16, Nov, 2009

Monday 16th November 2009


The Doctors and Nurses at Starship have done a wonderful job caring for Rory this year.  They have saved his life, and kept him alive and as comfortable as possible during treatment I could never have imagined.  We have been blown away by their dedication, and grateful for their existence.  For the past 8 months (almost to the day) I have tried to match their contribution, willed myself to be calm, selfless, patient, tolerant and strong, and I have succeeded.  But over the past few days I have struggled.  I have been frustrated, irritable, and impatient.  I felt like I couldn't remain on the ward one more hour.  I think it was because the end of treatment was in sight, but teasingly beyond my grasp.  I have disagreed with the Doctors about keeping Rory in the ward, and pumped full of antibiotics, for as long as they have (nine days).  The Doctors err on the side of caution (to the nth degree), and sometimes I feel it is to the detriment of Rory's overall health and wellbeing.  I am powerless to effect change, and put in place an alternative regime.  I know my attitude has affected all the boys.  Their moods have been mirror images of mine, but I have been incapable of feeling any other way.  So we have all struggled, and waited. 

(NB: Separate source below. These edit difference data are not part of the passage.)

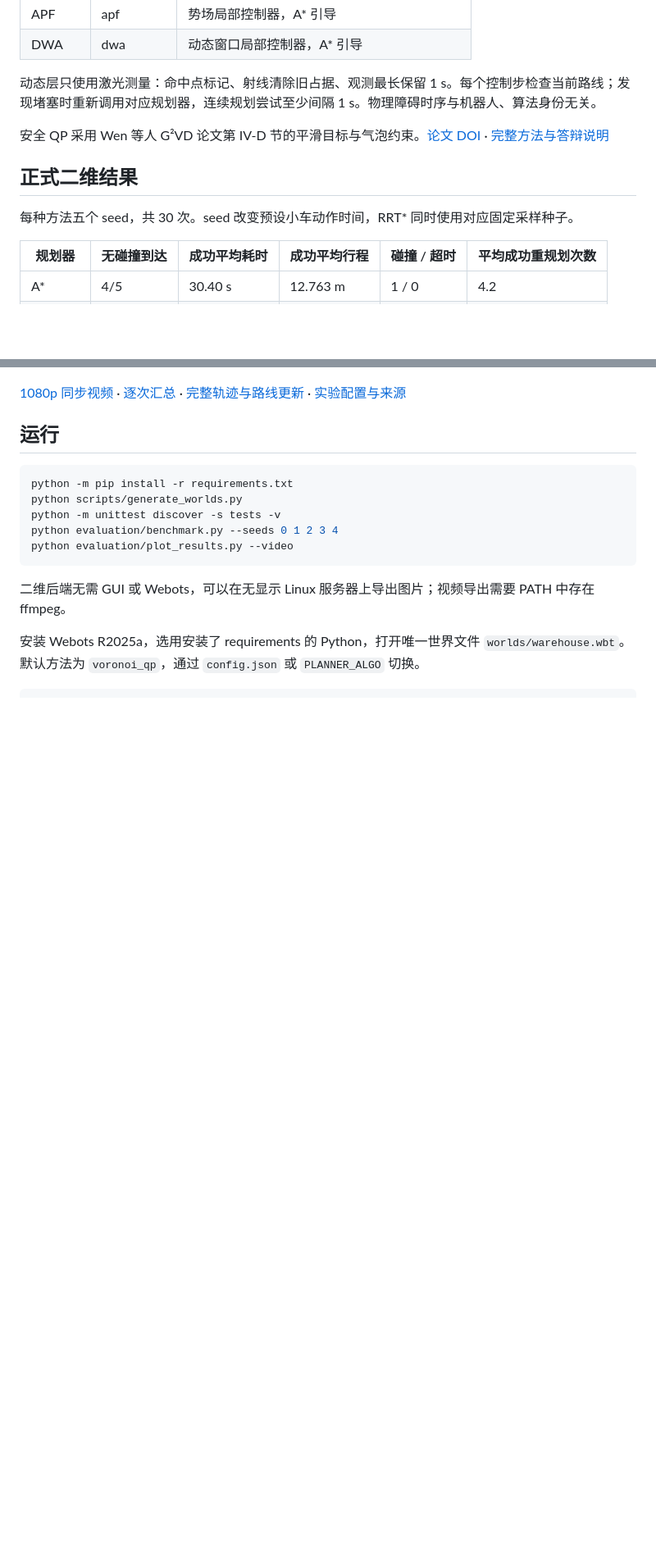
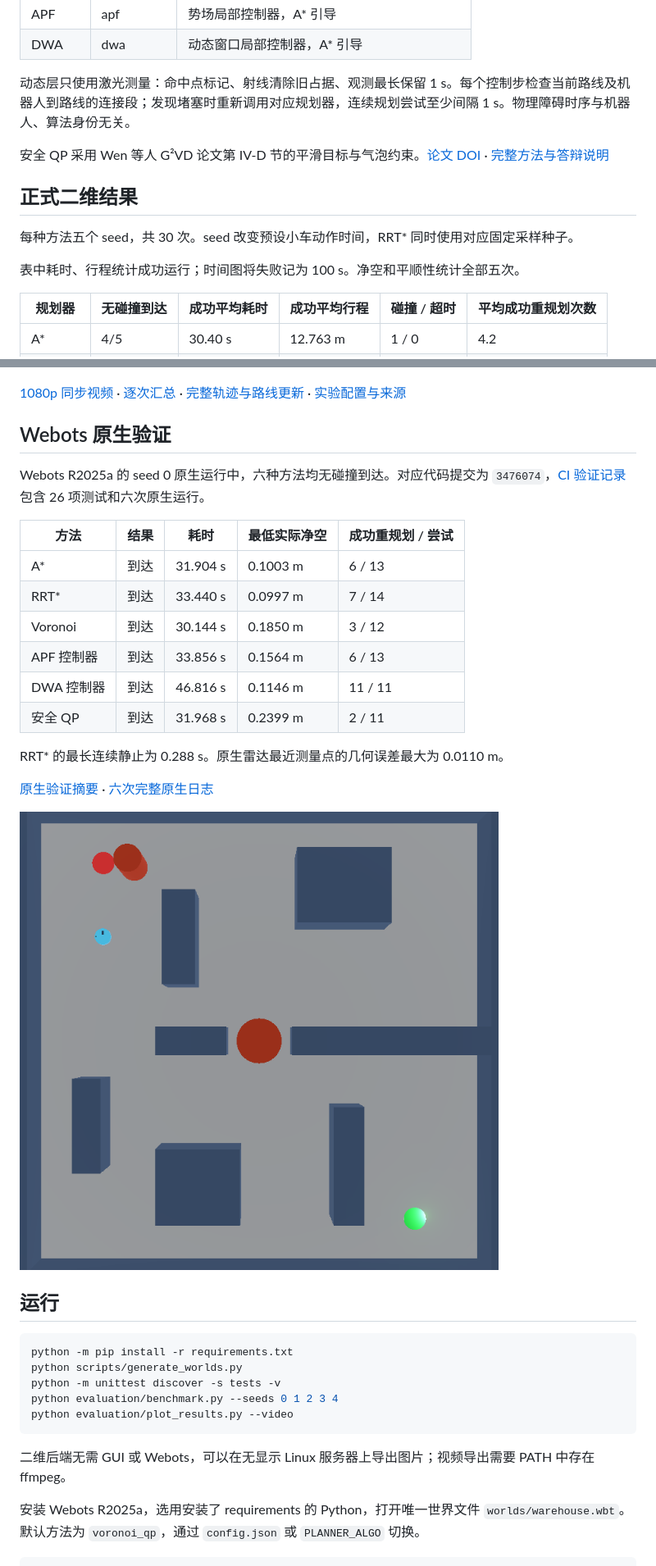
Before and after one commit to Yandick/webots-path-planning-benchmark, a Markdown page: README.md, 2 parts joined by grey strips. Shown at 82% size. GitHub-like rendering; pictures changed too: results/webots_scene.png (added); blank space fills up the shorter version.

Commit message:
Archive repaired baseline results and native Webots validation

```diff
--- a/README.md
+++ b/README.md
@@ -19,13 +19,15 @@
 | APF | apf | 势场局部控制器，A* 引导 |
 | DWA | dwa | 动态窗口局部控制器，A* 引导 |
 
-动态层只使用激光测量：命中点标记、射线清除旧占据、观测最长保留 1 s。每个控制步检查当前路线；发现堵塞时重新调用对应规划器，连续规划尝试至少间隔 1 s。物理障碍时序与机器人、算法身份无关。
+动态层只使用激光测量：命中点标记、射线清除旧占据、观测最长保留 1 s。每个控制步检查当前路线及机器人到路线的连接段；发现堵塞时重新调用对应规划器，连续规划尝试至少间隔 1 s。物理障碍时序与机器人、算法身份无关。
 
 安全 QP 采用 Wen 等人 G²VD 论文第 IV-D 节的平滑目标与气泡约束。[论文 DOI](https://doi.org/10.1109/TASE.2024.3398996) · [完整方法与答辩说明](docs/coursework_path_planning_report.md)
 
 ## 正式二维结果
 
 每种方法五个 seed，共 30 次。seed 改变预设小车动作时间，RRT* 同时使用对应固定采样种子。
+
+表中耗时、行程统计成功运行；时间图将失败记为 100 s。净空和平顺性统计全部五次。
 
 | 规划器 | 无碰撞到达 | 成功平均耗时 | 成功平均行程 | 碰撞 / 超时 | 平均成功重规划次数 |
 | --- | --- | --- | --- | --- | --- |
@@ -57,6 +59,25 @@ A* 在 seed 4 与侧向驶入的装卸车发生一次碰撞，已计入成功率
 ![A* seed 4 的碰撞记录](results/collision_case.png)
 
 [1080p 同步视频](results/warehouse.mp4) · [逐次汇总](results/summary.csv) · [完整轨迹与路线更新](results/raw_runs.json.gz) · [实验配置与来源](results/manifest.json)
+
+## Webots 原生验证
+
+Webots R2025a 的 seed 0 原生运行中，六种方法均无碰撞到达。对应代码提交为 `3476074`，[CI 验证记录](https://github.com/Yandick/webots-path-planning-benchmark/actions/runs/43825918398)包含 26 项测试和六次原生运行。
+
+| 方法 | 结果 | 耗时 | 最低实际净空 | 成功重规划 / 尝试 |
+| --- | --- | --- | --- | --- |
+| A* | 到达 | 31.904 s | 0.1003 m | 6 / 13 |
+| RRT* | 到达 | 33.440 s | 0.0997 m | 7 / 14 |
+| Voronoi | 到达 | 30.144 s | 0.1850 m | 3 / 12 |
+| APF 控制器 | 到达 | 33.856 s | 0.1564 m | 6 / 13 |
+| DWA 控制器 | 到达 | 46.816 s | 0.1146 m | 11 / 11 |
+| 安全 QP | 到达 | 31.968 s | 0.2399 m | 2 / 11 |
+
+RRT* 的最长连续静止为 0.288 s。原生雷达最近测量点的几何误差最大为 0.0110 m。
+
+[原生验证摘要](results/webots_validation.json) · [六次完整原生日志](results/webots_raw_runs.json.gz)
+
+![Webots 原生截图：安全 QP，t=28 s](results/webots_scene.png)
 
 ## 运行
 
```
Also changed, not shown: other parts of README.md (+1 -1 lines), docs/coursework_path_planning_report.md (+21 -4 lines), results/benchmark.png, results/warehouse.png, 7 other files.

It took all day to arrange Rory's discharge.  His white blood count had come up to 1.18, and his neutophils to 0.45.  This was high enough for him to be released.  He had a GCSF injection this morning, and will need them for a few more days to aid his immune system's recovery.  This morning Rory had a repeat hearing test.  Fortunately there has been no change to his hearing since the last chemo cycle, although there may be deterioration with time.  He has suffered some hearing loss at the mid and high frequencies, and will need a hearing aid for school.  The technician took a mould of his ears today so the hearing aids can be made.  He will have them fitted in January. 

At 2.30pm we saw Dr Stephen.  He gave the sign-off for Rory to be discharged.  Rory had his Hickman lines locked/filled with the key antibiotic (Vancomyacin).  Tomorrow this will be replaced with Heparin (normal lock) which prevents his blood from clotting.  Rory will need a blood test on Wednesday morning to determine if he needs a platelet transfusion before we head home on Wednesday afternoon.  He is booked to have an operation to remove the Hickman line on the 17th of December.  This is the earliest he can get in.  We hope he won't be 'bumped off' due to other surgical priorities as he would have to wait a further 5 weeks.  At the end of January 2010 he will have an MRI, a repeat kidney function test and heart echo, and a clinic visit with Dr Stephen. 

We finally got to the RM apartment at 4.30pm!  Thankfully Sam has gotten out of the ward today for school at RM House.  This morning they did reading and maths, and this afternoon had some computer time and played the Amazing mammoth hunt board game.  In some ways I feel bad he is leaving RM school, and his good friend Noah, this week.  The school has provided him with something tangible to do, stability and a sense of normality.  Noah has provided him with warmth and support, unique in the way only a sibling affected by cancer can.   I know he will miss them both.